After the flight, pilot Jim McCollough said he found the aircraft easy to fly. “The workload in hover is very low.” Observers described the tail fan as practically inaudible: “You can occasionally hear a purring sound,” said one. The fan and duct replaces the conventional, 65-inch-diameter tail rotor and incorporates technology developed during bench testing earlier this year.
This demonstrator article was designed to allow testing in multiple duct configurations, to provide information on performance and acoustics in both hover and forward flight. The MAPL flight-test program will continue at the XworX facility and, to obtain high-altitude performance data, at Leadville, Colo.

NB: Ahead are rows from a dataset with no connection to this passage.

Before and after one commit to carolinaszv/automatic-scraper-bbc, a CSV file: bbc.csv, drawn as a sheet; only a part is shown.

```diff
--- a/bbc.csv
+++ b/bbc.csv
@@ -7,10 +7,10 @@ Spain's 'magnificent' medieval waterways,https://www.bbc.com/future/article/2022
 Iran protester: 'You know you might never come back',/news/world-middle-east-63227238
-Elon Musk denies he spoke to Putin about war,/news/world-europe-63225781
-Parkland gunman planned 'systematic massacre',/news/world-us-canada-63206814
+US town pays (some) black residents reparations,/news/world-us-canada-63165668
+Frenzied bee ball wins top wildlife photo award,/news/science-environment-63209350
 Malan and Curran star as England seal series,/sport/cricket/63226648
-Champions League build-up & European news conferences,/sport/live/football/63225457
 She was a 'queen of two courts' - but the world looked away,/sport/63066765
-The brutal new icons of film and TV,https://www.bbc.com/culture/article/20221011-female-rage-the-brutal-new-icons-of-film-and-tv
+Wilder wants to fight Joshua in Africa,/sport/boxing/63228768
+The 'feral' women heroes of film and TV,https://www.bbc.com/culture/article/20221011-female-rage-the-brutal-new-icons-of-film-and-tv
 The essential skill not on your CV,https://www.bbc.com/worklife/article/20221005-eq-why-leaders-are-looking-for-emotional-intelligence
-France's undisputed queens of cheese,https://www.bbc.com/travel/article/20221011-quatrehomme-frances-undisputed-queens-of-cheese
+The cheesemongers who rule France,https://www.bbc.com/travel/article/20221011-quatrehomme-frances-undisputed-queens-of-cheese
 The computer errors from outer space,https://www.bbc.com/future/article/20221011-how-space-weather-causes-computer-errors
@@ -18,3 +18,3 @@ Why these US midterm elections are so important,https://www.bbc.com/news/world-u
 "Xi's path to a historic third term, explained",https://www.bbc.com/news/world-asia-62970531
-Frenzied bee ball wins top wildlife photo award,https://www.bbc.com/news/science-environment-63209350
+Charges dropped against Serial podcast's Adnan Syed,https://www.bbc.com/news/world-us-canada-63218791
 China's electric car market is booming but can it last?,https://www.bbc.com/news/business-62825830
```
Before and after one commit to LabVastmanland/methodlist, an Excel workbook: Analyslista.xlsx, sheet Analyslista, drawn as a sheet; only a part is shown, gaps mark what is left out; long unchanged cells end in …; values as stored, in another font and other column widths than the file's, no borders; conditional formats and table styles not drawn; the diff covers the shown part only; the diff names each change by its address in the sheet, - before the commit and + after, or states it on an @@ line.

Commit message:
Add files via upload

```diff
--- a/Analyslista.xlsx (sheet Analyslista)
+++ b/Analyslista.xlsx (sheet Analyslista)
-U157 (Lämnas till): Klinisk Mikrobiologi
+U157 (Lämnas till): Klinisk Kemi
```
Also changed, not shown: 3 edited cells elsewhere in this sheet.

Bell CEO Mike Redenbaugh was eager to point out that the rotor was an extension of anti-torque development at Bell that started in the 1970s, and capitalizes on trials made with a ducted tail rotor 10 years ago. “We are developing a tail rotor that will be quieter, more effective and more reliable with lower operating costs.”
Another MAPL project, this time an advanced rotor demonstrator, is scheduled to fly later this year.
The first aircraft in the MAPL family is expected to be available in 2008, although some of the new technologies are already being incorporated in Bell’s 427i. (See related story on page 109.)